→ Your goal
When a line in the data below includes "Colors", pick it out and copy it.
[Data supplied Boundary: Start]
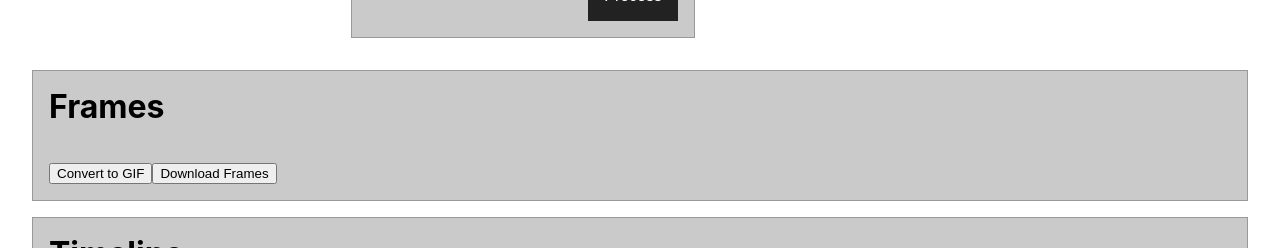
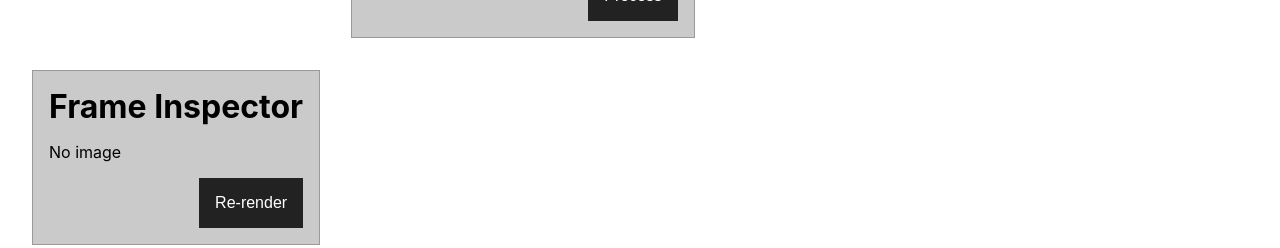
Before and after one commit to tomShoutTheSecond/ImageGlitcher, a React (Create React App) app in the folder image-glitcher/: page / in a window 1280 px wide. Shown: the part 552-800 px from the top of the page. Built offline with nearby package versions, Linux system fonts and the light colour scheme.

Commit message:
Add frame inspector

```diff
--- a/image-glitcher/src/App.tsx
+++ b/image-glitcher/src/App.tsx
@@ -1,9 +1,10 @@
-import React, { CSSProperties } from 'react';
+import React, { CSSProperties, createRef } from 'react';
 import { ImageLoader } from './ImageLoader';
 import { ImageProcessor, AmpModSettings } from './ImageProcessor';
 import { FramePreview } from './FramePreview';
 import { AnimationPreview } from './AnimationPreview';
 import { Timeline } from './Timeline';
+import { FrameInspector } from './FrameInspector';
 
 export class State
 {
@@ -38,6 +39,11 @@ export class State
         this.app.state.keyframes.length = 0;
     }
 
+    static inspectFrame(frame : Frame)
+    {
+        this.app.setState({ inspectedFrame: frame });
+    }
+
     static needsLoadWarning()
     {
         return this.app.state.frames.length > 0 || this.app.state.keyframes.length;
@@ -69,6 +75,7 @@ interface AppState
     imageData : Uint8Array,
     frames : Frame[],
     keyframes : Frame[],
+    inspectedFrame : Frame | null,
     animationUrl : string,
     frameIsLoading : boolean,
     animationIsLoading : boolean
@@ -83,7 +90,7 @@ export interface Frame
 
 class App extends React.Component<AppProps, AppState>
 {
-    state : AppState = { imageData: new Uint8Array(), frames: [], keyframes: [], animationUrl: "", frameIsLoading: false, animationIsLoading: false};
+    state : AppState = { imageData: new Uint8Array(), frames: [], keyframes: [], inspectedFrame: null, animationUrl: "", frameIsLoading: false, animationIsLoading: false};
 
     componentDidMount()
     {
@@ -103,7 +110,10 @@ class App extends React.Component<AppProps, AppState>
                 <ImageLoader />
                 <ImageProcessor imageData={this.state.imageData} />
                 <AnimationPreview url={this.state.animationUrl} isLoading={this.state.animationIsLoading} />
-                <FramePreview frames={this.state.frames} isLoading={this.state.frameIsLoading}/>
+                <div>
+                    <FrameInspector frame={this.state.inspectedFrame} />
+                    <FramePreview frames={this.state.frames} isLoading={this.state.frameIsLoading}/>
+                </div>
                 <Timeline keyframes={this.state.keyframes}/>
             </div>
         );
--- a/image-glitcher/src/FrameHolder.tsx
+++ b/image-glitcher/src/FrameHolder.tsx
@@ -59,6 +59,9 @@ export class FrameHolder extends React.Component<FrameHolderProps, FrameHolderSt
             margin: 0
         };
 
+        //old static parameter display:
+        //<p key={key} style={settingStyle}>{settingName}: {settingValue}</p>
+
         //img element has className downloadImg to make it easier to find later
 
         return (
@@ -68,6 +71,7 @@ export class FrameHolder extends React.Component<FrameHolderProps, FrameHolderSt
                     <a href={this.props.frame.url} target="_blank"><img src={process.env.PUBLIC_URL + '/icons/arrow-expand.svg'} style={iconStyle}/></a>
                     <a href={this.props.frame.url} download={Util.getFrameName(this.props.frameIndex)}><img src={Util.getIcon('download.svg')} style={iconStyle}/></a>
                     <a onClick={() => State.addKeyFrame(this.props.frame)} style={Styles.handCursor}><img src={Util.getIcon('key-plus.svg')} style={iconStyle}/></a>
+                    <a onClick={() => State.inspectFrame(this.props.frame)} style={Styles.handCursor}><img src={Util.getIcon('pencil.svg')} style={iconStyle}/></a>
                     {Object.keys(this.props.frame.ampModSettings).map((settingName, key) => {
                         let settingValue = Object.values(this.props.frame.ampModSettings)[key];
                         return(
--- /dev/null
+++ b/image-glitcher/src/FrameInspector.tsx
@@ -0,0 +1,65 @@
+import React from 'react';
+import { State, Frame } from './App';
+import { Colors } from './Colors';
+import { Styles } from './Styles';
+import ReactDOM from 'react-dom';
+import { Button } from '@material-ui/core';
+import JSZip from 'jszip';
+import { saveAs } from 'file-saver';
+import { Util } from './Util';
+import ArrowExpand from './icons/arrow-expand.svg';
+import { ImageProcessor } from './ImageProcessor';
+
+interface FrameInspectorProps
+{
+    frame : Frame | null
+}
+
+export class FrameInspector extends React.Component<FrameInspectorProps>
+{
+    state = { hover: false };
+
+    render()
+    {
+        let containerStyle : React.CSSProperties =
+        {
+            margin: "16px",
+            padding: "16px",
+            verticalAlign: "top",
+            background: Colors.background,
+            borderWidth: 1,
+            borderStyle: "solid",
+            borderColor: Colors.border,
+            display: "inline-block"
+        };
+
+        let numberInputStyle : React.CSSProperties =
+        {
+            width: "100px"
+        };
+
+        let previewImage = this.props.frame == null ? <p>No image</p> : <img src={this.props.frame.url} style={Styles.imageStyle}/>;
+        let ampModSettingsForm = this.props.frame == null ? "" :
+        Object.keys(this.props.frame.ampModSettings).map((settingName, key) => {
+            let settingValue = Object.values(this.props.frame!.ampModSettings)[key];
+            return(
+                <div key={key}>
+                    <label htmlFor={settingName}>{settingName}</label><input style={numberInputStyle} id={settingName} type="number" defaultValue={settingValue}/>
+                </div>
+            );
+        });
+
+
+        //form code:
+        //
+
+        return (
+            <div style={containerStyle}>
+                <h1 style={Styles.h1Style}>Frame Inspector</h1>
+                {previewImage}
+                {ampModSettingsForm}
+                <button style={Styles.bigButtonStyle} onClick={() => {}}>Re-render</button>
+            </div>
+        );
+    }
+}
--- a/image-glitcher/src/FramePreview.tsx
+++ b/image-glitcher/src/FramePreview.tsx
@@ -34,6 +34,8 @@ export class FramePreview extends React.Component<FramePreviewProps>
             borderWidth: 1,
             borderStyle: "solid",
             borderColor: Colors.border,
+            display: "inline-block",
+            width: "70%"
         };
 
         let content = this.props.isLoading ? "Loading frames..." : this.props.frames.map((frame, key) =>
--- a/image-glitcher/src/ImageProcessor.tsx
+++ b/image-glitcher/src/ImageProcessor.tsx
@@ -44,16 +44,6 @@ export class ImageProcessor extends React.Component<ImageProcessorProps>
             display: "inline-block"
         };
 
-        let bigButtonStyle : React.CSSProperties =
-        {
-            color: Colors.white,
-            background: Colors.fill,
-            border: "none",
-            fontSize: "16px",
-            padding: "16px",
-            float: "right"
-        };
-
         return (
             <div style={containerStyle}>
                 <h1 style={Styles.h1Style}>Process Image</h1>
@@ -91,7 +81,7 @@ export class ImageProcessor extends React.Component<ImageProcessorProps>
                 <label htmlFor="endOffset">End DC Offset</label> <input id="endOffset" ref="endOffsetInput" type="number" defaultValue="1"/>
                 <br />
                 <br />
-                <button style={bigButtonStyle} onClick={() => this.prepareToProcessAnimation()}>Process</button>
+                <button style={Styles.bigButtonStyle} onClick={() => this.prepareToProcessAnimation()}>Process</button>
             </div>
         );
     }
--- a/image-glitcher/src/Styles.tsx
+++ b/image-glitcher/src/Styles.tsx
@@ -1,3 +1,5 @@
+import { Colors } from "./Colors";
+
 export class Styles
 {
     static h1Style : React.CSSProperties =
@@ -27,6 +29,16 @@ export class Styles
         display: "block"
     };
 
+    static bigButtonStyle : React.CSSProperties =
+    {
+        color: Colors.white,
+        background: Colors.fill,
+        border: "none",
+        fontSize: "16px",
+        padding: "16px",
+        float: "right"
+    };
+
     static get handCursor()
     {
         let style : React.CSSProperties =
```
Also changed, not shown: image-glitcher/public/icons/pencil.svg (added).
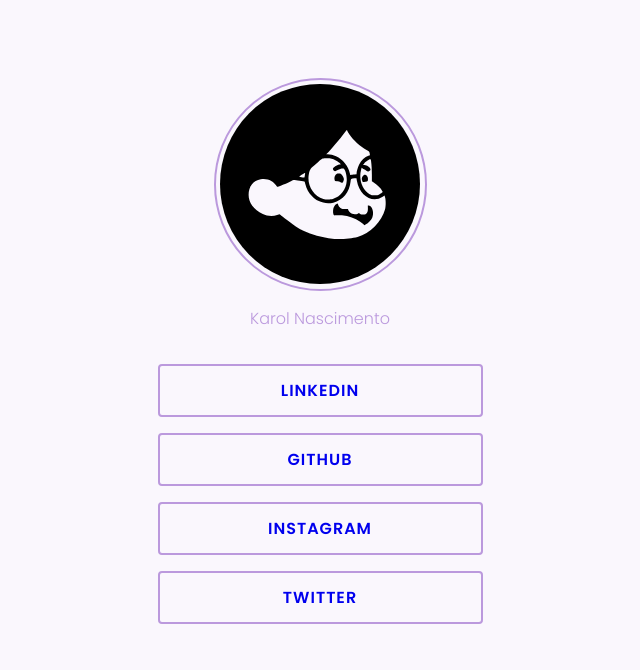
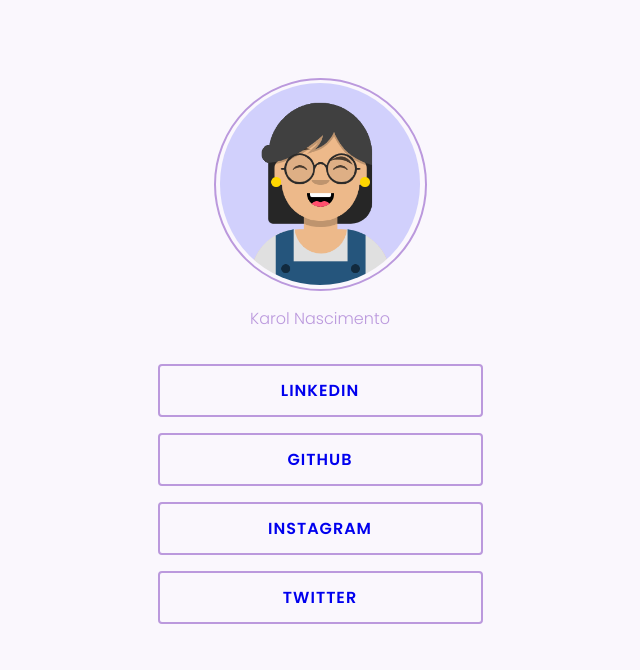
Before and after one commit to karolineksn/karolineksn1.github.io, a plain HTML site: page index.html in a window 1280 px wide. Shown: the top 670 px of the page, without its empty margins (320-960 px from the left). Drawn offline with Linux system fonts and the light colour scheme.

Commit message:
Update index.html
Teste avatar 2

```diff
--- a/index.html
+++ b/index.html
@@ -11,7 +11,7 @@
     <div class="container">
         <div class="tree-container">
             <div class="avatar">
-                <img src="avatarcartoon.svg" alt="">
+                <img src="avatar.png" alt="">
                 </div>
                 <span class="insta-user">Karol Nascimento</span> <!-- atalho .span-nomedaclass-->
                 <div class="links-container">
```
[Data supplied Boundary: End]
→ Exercise answer
+import { Colors } from './Colors';
+            background: Colors.background,
+            borderColor: Colors.border,
             borderColor: Colors.border,
-            color: Colors.white,
-            background: Colors.fill,
+import { Colors } from "./Colors";
+        color: Colors.white,
+        background: Colors.fill,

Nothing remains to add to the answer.